• Assignment: Go through the data below line by line and count those containing the word "useState". Reply with the count only.

** Material for this exercise follows **

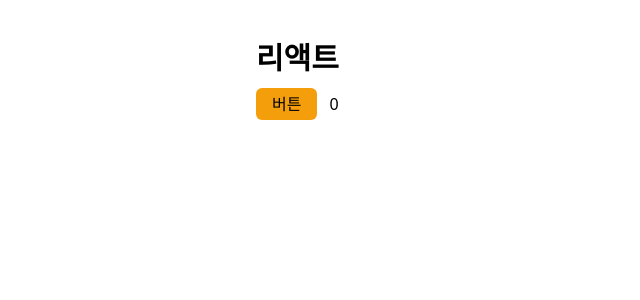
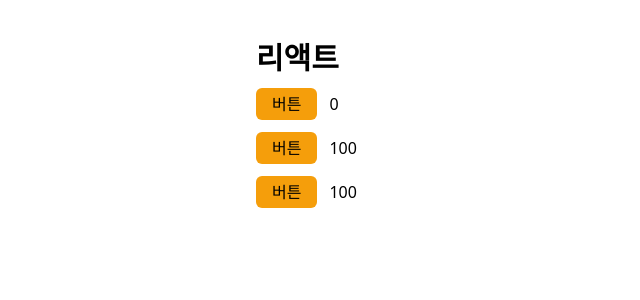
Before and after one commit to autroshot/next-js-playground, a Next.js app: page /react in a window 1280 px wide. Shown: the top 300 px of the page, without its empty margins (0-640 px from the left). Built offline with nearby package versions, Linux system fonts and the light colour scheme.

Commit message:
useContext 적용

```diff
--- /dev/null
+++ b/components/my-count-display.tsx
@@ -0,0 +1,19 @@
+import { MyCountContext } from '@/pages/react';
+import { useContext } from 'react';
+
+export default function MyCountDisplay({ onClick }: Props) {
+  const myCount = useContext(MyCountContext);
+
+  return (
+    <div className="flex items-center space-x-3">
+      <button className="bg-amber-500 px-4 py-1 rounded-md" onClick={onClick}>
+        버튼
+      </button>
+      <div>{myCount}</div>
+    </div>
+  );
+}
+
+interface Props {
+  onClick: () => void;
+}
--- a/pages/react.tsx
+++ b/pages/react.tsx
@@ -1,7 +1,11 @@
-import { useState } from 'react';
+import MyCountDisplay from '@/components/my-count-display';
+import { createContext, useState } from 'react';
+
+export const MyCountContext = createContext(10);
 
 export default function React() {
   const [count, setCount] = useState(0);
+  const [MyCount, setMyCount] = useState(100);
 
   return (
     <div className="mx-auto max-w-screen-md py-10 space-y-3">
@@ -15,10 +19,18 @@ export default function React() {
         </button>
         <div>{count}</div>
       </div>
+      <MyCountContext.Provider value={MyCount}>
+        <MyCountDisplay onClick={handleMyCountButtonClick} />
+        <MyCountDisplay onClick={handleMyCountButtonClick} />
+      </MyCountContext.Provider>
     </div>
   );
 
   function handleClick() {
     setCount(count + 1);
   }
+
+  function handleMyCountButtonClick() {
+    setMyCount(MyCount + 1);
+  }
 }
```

** End of Material for this exercise **
** Material for this exercise follows **

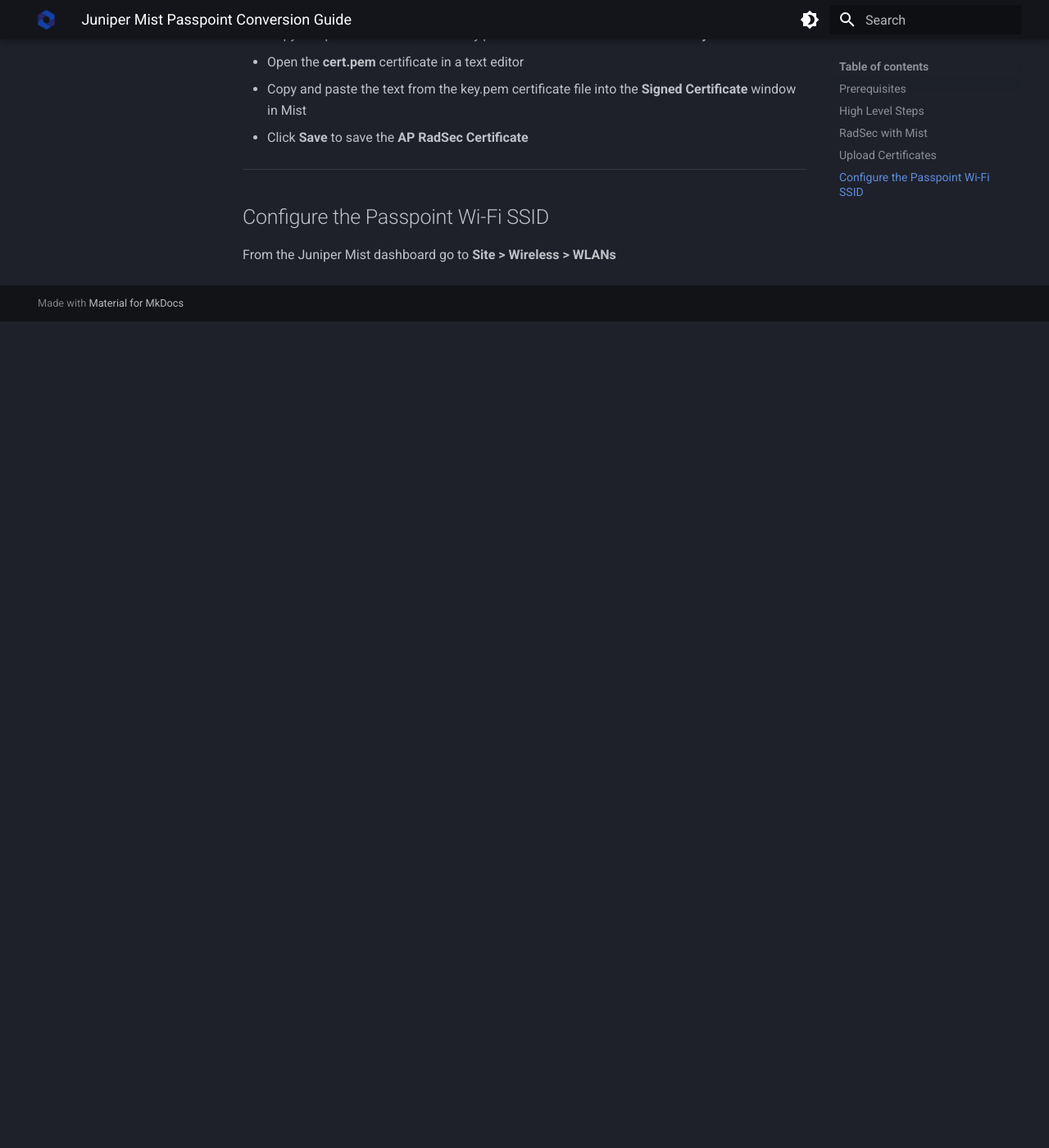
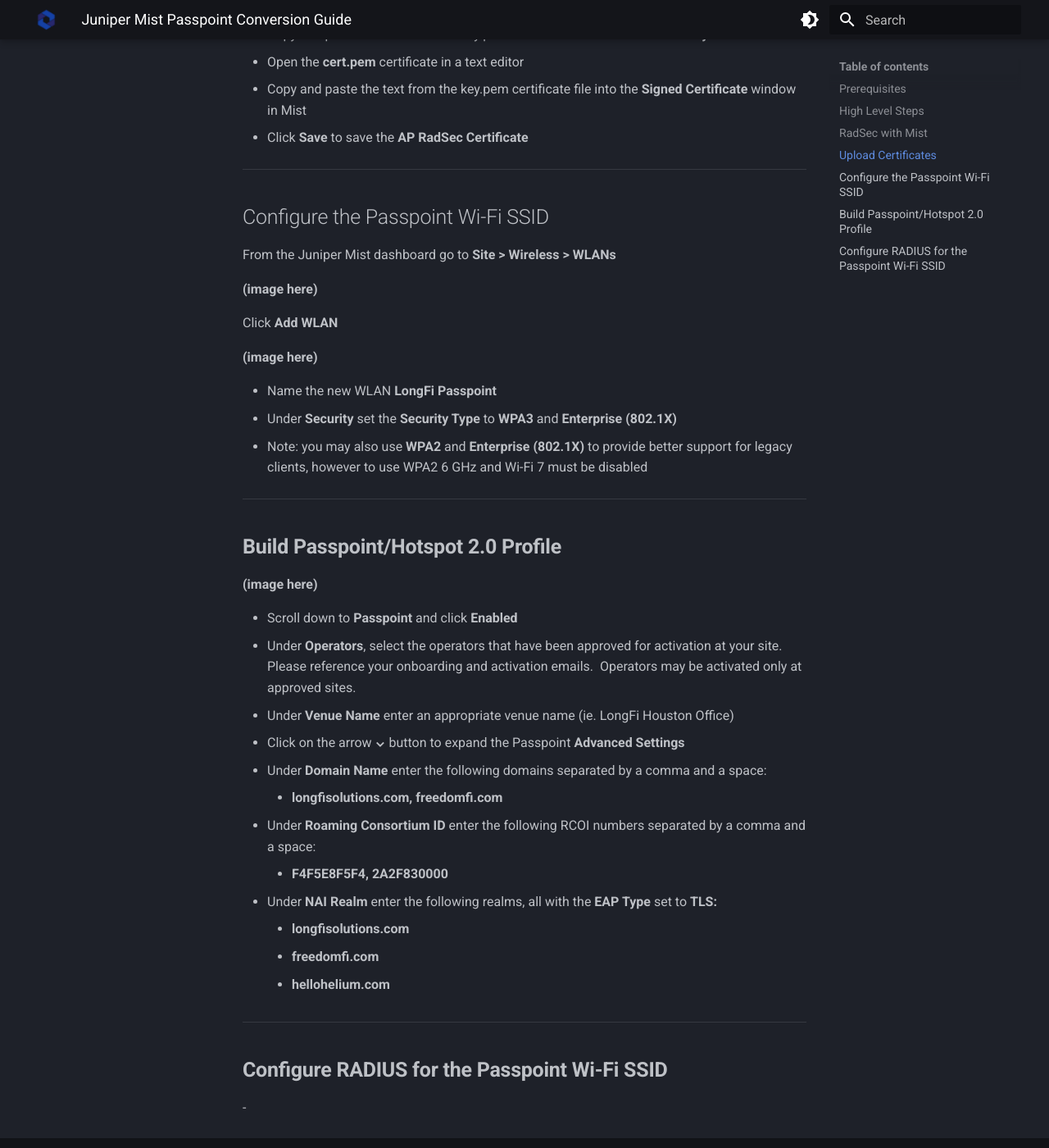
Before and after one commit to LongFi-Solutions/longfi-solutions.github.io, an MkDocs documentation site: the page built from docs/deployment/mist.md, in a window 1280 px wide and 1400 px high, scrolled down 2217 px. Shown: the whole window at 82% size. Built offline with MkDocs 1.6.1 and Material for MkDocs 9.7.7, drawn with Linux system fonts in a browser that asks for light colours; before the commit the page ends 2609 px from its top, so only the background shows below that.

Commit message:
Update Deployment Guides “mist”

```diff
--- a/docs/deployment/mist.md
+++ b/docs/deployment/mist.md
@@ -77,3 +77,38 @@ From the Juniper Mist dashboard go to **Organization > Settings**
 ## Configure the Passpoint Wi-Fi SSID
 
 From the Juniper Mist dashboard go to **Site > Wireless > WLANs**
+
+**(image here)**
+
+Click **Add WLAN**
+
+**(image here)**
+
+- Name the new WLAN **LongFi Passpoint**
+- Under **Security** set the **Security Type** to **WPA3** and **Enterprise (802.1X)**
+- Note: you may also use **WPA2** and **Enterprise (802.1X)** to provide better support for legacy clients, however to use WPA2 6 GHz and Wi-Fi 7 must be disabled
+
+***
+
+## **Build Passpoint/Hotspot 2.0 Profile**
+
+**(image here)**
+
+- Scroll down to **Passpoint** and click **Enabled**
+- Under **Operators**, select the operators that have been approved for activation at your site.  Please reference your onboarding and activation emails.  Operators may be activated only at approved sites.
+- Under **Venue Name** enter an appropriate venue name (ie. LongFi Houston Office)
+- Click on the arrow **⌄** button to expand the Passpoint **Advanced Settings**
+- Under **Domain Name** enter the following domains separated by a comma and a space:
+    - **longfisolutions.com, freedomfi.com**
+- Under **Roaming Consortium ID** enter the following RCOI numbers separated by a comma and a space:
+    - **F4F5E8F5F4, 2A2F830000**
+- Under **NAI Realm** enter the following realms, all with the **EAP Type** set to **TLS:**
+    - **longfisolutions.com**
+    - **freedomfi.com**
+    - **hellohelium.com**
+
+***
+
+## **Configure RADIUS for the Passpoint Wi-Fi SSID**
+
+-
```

** End of Material for this exercise **

• Reply: 4